In May of 1863 the Confederacy was winning battles but losing the war. In the west Grant was moving on Vicksburg. In the east, the Army of Northern Virginia was holding off the Army of the Potomac, but Lee realized that this could not last forever. Something had to change, he would strike north and take the war to the enemy. After weeks of maneuver, a chance collision between the two armies would seal the fate of the Confederacy. Now is your chance to change history. Can you do better than Lee and crush the Union army as it arrives piecemeal? Or as Meade will you hold the heights and dash the last great hope of Confederate victory? The decisions are yours… in Gettysburg 150!
Gettysburg 150 is an expansion of the ideas contained in Hold the Line. Like Hold the Line, it uses command action points for units to move and attack. The CRT is similar, although artillery is weaker at longer ranges due to the greater scale of the battle. However, the board is not modular and infantry units are stronger. Units are division level, with brigade level cavalry. Advanced features like column movement is covered simply with movement bonuses for not moving adjacent to enemy units. More importantly, the game has optional rules to increase realism, including early reinforcements, army demoralization due to heavy losses, and rules to encourage corps organization. The game has 4 scenarios covering days 1, 2, and 3, as well as the Confederate attack on Little Round Top on July 2. Scenarios are playable in 1 hour for the day battles, 20 to 30 minutes for the Little Round Top scenario. The complete 3-day battle is playable in 2.5 to 3 hours.
A division level Gettysburg game in honor of the 150th anniversary of the battle.

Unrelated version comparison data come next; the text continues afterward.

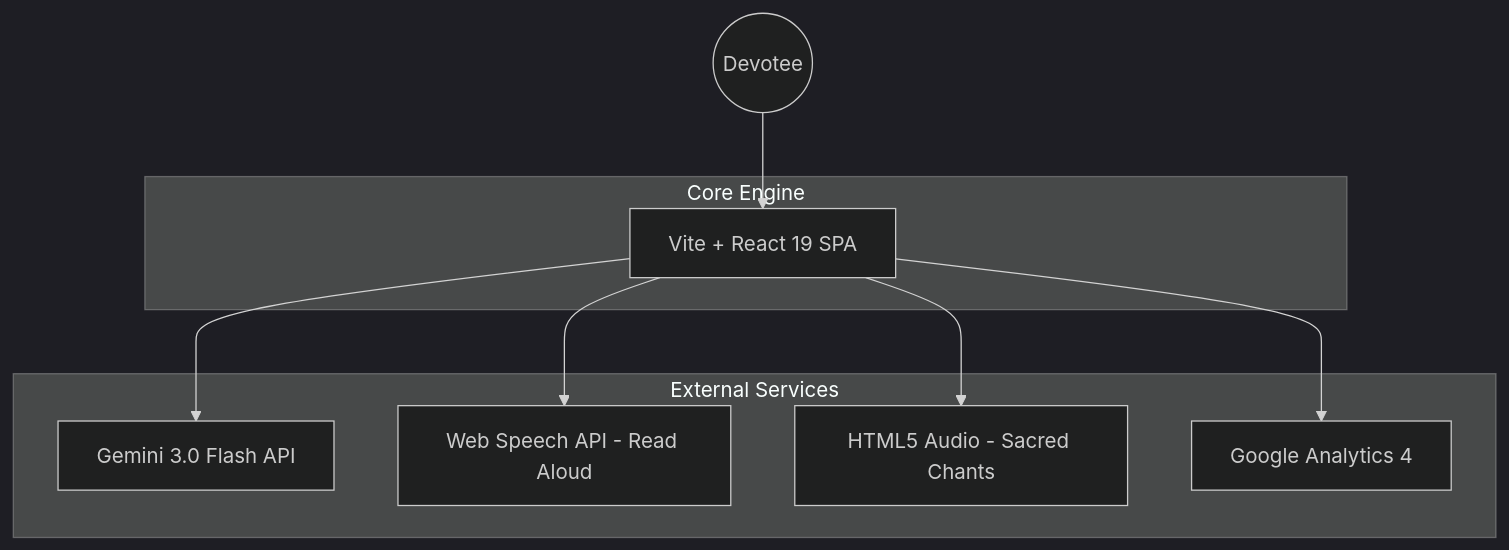
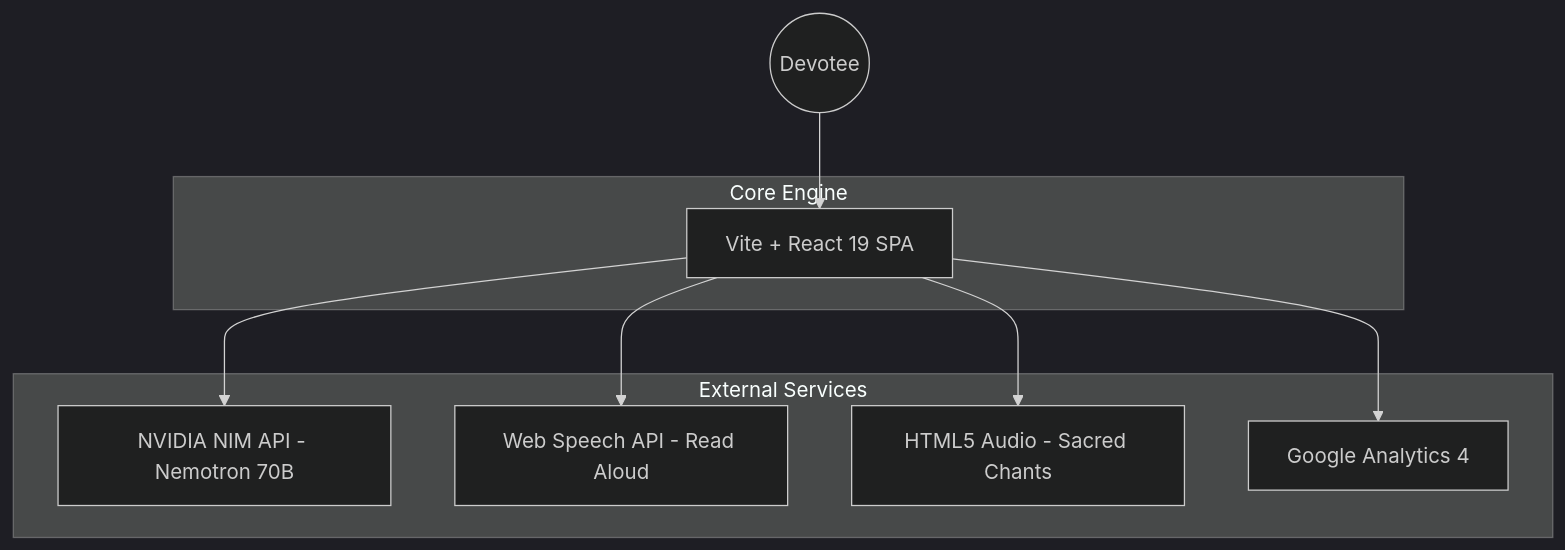
One commit to rahulcvwebsitehosting/KM-Periyava changed the diagram in README.md. Above: the diagram before and after it, drawn with Mermaid (dark theme). The commit also changed other lines of this file and 9 other files, not shown here.

Commit message:
feat: swap Gemini AI for NVIDIA NIM (Nemotron 70B), fix admin env & date bugs

````diff
--- a/README.md
+++ b/README.md
@@ -33,19 +33,19 @@
 ```mermaid
 graph TD
     User((Devotee)) --> Frontend[Vite + React 19 SPA]
-    Frontend --> AI[Gemini 3.0 Flash API]
+    Frontend --> AI[NVIDIA NIM API - Nemotron 70B]
     Frontend --> Speech[Web Speech API - Read Aloud]
     Frontend --> Audio[HTML5 Audio - Sacred Chants]
     Frontend --> Analytics[Google Analytics 4]
     
     subgraph "Core Engine"
     Frontend
     end
     
     subgraph "External Services"
     AI
     Speech
     Audio
     Analytics
     end
 ```
````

This simple fast playing game comes with a mounted 27 x22 map, two counter sheets with large 7/8” counters, updated “living” rules, and dice. You can play the entire battle in 2 to 3 hours, with 4 shorter scenarios.
Players will maneuver the counters representing the Union and Confederate armies across a hex cover representation of the battlefield at Gettysburg. Each turn players get a number of action points that will allow them to maneuver, fire combat, and close combat enemy forces. You will always receive some action points, but will never be sure exactly how many recreating the uncertainty of command and control. Victory is obtained by driving the enemy from the field by capturing terrain objectives or eliminating enemy units.
The game uses the popular Hold the Line game system as its base. Optional rules include a Chaos of War table, force march, and more.